NATIONAL BUREAU OF ECONOMIC RESEARCH
NATIONAL BUREAU OF ECONOMIC RESEARCH

Altruism, Rivalry and Crowding-Out in the Nonprofit Firm's Supply of Charity Services: The Case of Hospitals

Richard G. Frank, David S. Salkever

NBER Working Paper No. 2753 (Also Reprint No. r1665)
Issued in October 1988
NBER Program(s):   HE

This paper extends previous research on Individuals' supply of charitable donations to the behavior of nonprofit firms. Specifically, we study provision of charity care by private, nonprofit hospitals. We demonstrate that In the absence of large positive income effects on charity care supply, convex preferences for the nonprofit hospital imply crowding out by other private or government hospitals. Extending our model to include patient heterogeneity and impure altruism (rivalry) provides a possible explanation for the previously reported empirical result that both crowding out and income effects on indigent care supply are often weak or insignificant. Empirical analysis of data for hospitals in Maryland provides strong evidence of rivalry on the supply of outpatient plus inpatient charity care, but not when the analysis is confined to inpatient care.

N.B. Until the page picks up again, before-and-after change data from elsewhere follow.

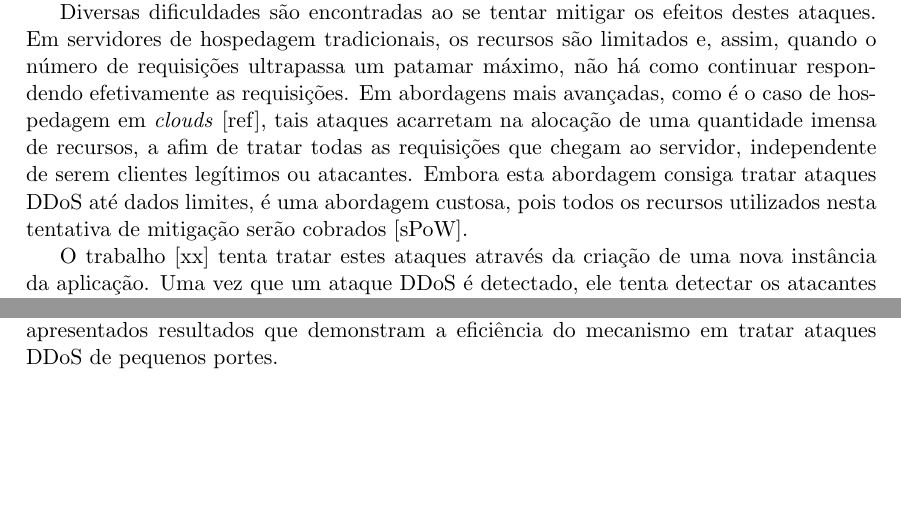
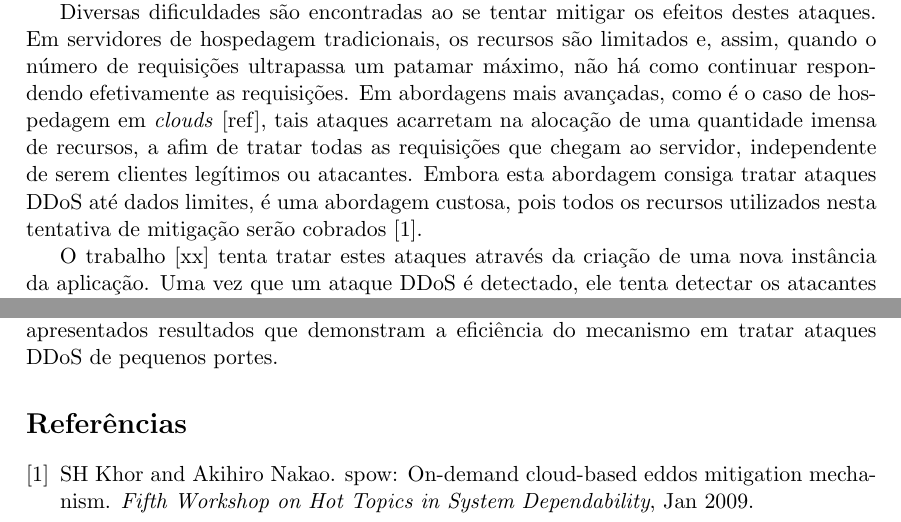
Before and after one commit to netcriptus/CI853, a LaTeX document (proposta.tex, which reads proposta.bib): two parts of the page, joined at a grey line, cut so that both start at the same text, the shorter picture padded with empty space. Compiled offline with pdfLaTeX.

Commit message:
adicionado arquivo bib, e bibliograf do sPoW

```diff
--- /dev/null
+++ b/proposta.bib
@@ -0,0 +1,10 @@
+
+@article{Khor:2009p24701,
+author = {SH Khor and Akihiro Nakao},
+journal = {Fifth Workshop on Hot Topics in System Dependability},
+title = {sPoW: On-Demand Cloud-based eDDoS Mitigation Mechanism},
+abstract = {Abstract---Elastic cloud computing is an attractive proposition; it offers convenience in setup, on-demand capacity and a highly dependable computing platform while requiring little mainte- nance. However, a DDoS can rack up a cloud adopter's utilization bill resulting in ...},
+year = {2009},
+month = {Jan},
+rating = {0}
+}
--- a/proposta.tex
+++ b/proposta.tex
@@ -32,7 +32,7 @@
 % introduzir ataques DDoS e a importância do problema
 Um ataque DDoS consiste, genericamente, da tentativa de tornar indisponíveis os recursos oferecidos por alguma entidade [ref]. Na internet, este tipo de ataque tem se tornado cada vez mais comum, visando \emph{websites} de grandes empresas. Recentemente, houveram ataques aos \emph{websites} da Amazon, do Paypal e da bandeira de cartões de crédito Visa [ref], que acarretaram em grandes prejuízos à estas empresas.
 
-Diversas dificuldades são encontradas ao se tentar mitigar os efeitos destes ataques. Em servidores de hospedagem tradicionais, os recursos são limitados e, assim, quando o número de requisições ultrapassa um patamar máximo, não há como continuar respondendo efetivamente as requisições. Em abordagens mais avançadas, como é o caso de hospedagem em \emph{clouds} [ref], tais ataques acarretam na alocação de uma quantidade imensa de recursos, a afim de tratar todas as requisições que chegam ao servidor, independente de serem clientes legítimos ou atacantes. Embora esta abordagem consiga tratar ataques DDoS até dados limites, é uma abordagem custosa, pois todos os recursos utilizados nesta tentativa de mitigação serão cobrados [sPoW].
+Diversas dificuldades são encontradas ao se tentar mitigar os efeitos destes ataques. Em servidores de hospedagem tradicionais, os recursos são limitados e, assim, quando o número de requisições ultrapassa um patamar máximo, não há como continuar respondendo efetivamente as requisições. Em abordagens mais avançadas, como é o caso de hospedagem em \emph{clouds} [ref], tais ataques acarretam na alocação de uma quantidade imensa de recursos, a afim de tratar todas as requisições que chegam ao servidor, independente de serem clientes legítimos ou atacantes. Embora esta abordagem consiga tratar ataques DDoS até dados limites, é uma abordagem custosa, pois todos os recursos utilizados nesta tentativa de mitigação serão cobrados~\cite{Khor:2009p24701}.
 
 O trabalho [xx] tenta tratar estes ataques através da criação de uma nova instância da aplicação. Uma vez que um ataque DDoS é detectado, ele tenta detectar os atacantes através de um PING - caso o possível atacante não responda o PING, ele é considerado como um atacante. Desta maneira, apenas os clientes que responderem o PING serão redirecionados para a nova instância da aplicação. Entretanto, tal abordagem depende da premissa que atacantes jamais responderão a PINGs e que clientes genuínos sempre responderão, o que nem sempre condiz com a realidade.
 
```
Also changed, not shown: Makefile, logs/proposta.ps, proposta.bbl (added), proposta.pdf, proposta.tex (6 more changed lines), 5 other files.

download in pdf format
   (291 K)

download in djvu format
   (195 K)

email paper

The NBER Bulletin on Aging and Health provides summaries of publications like this.  You can sign up to receive the NBER Bulletin on Aging and Health by email.

This paper is available as PDF (291 K) or DjVu (195 K) (Download viewer) or via email.

Machine-readable bibliographic record - MARC, RIS, BibTeX

Document Object Identifier (DOI): 10.3386/w2753

Published: "The Supply of Charity Services by Nonprofit Hospitals: Motives and Market Structure." From Rand Journal of Economics, Vol. 22, No. 3, pp. 430-445, ( Autumn 1991).

Users who downloaded this paper also downloaded these:
Heutel w15004 Crowding Out and Crowding In of Private Donations and Government Grants
Malani, Philipson, and David Theories of Firm Behavior in the Nonprofit Sector. A Synthesis and Empirical Evaluation
Amiti and Wei Does Service Offshoring Lead to Job Losses? Evidence from the United States
Welsum and Reif We Can Work It Out: The Globalization of ICT-Enabled Services
Horwitz and Nichols w13246 What Do Nonprofits Maximize? Nonprofit Hospital Service Provision and Market Ownership Mix
 
Publications
Activities
Meetings
NBER Videos
Data
People
About

Support
National Bureau of Economic Research, 1050 Massachusetts Ave., Cambridge, MA 02138; 617-868-3900; email: info@nber.org

Contact Us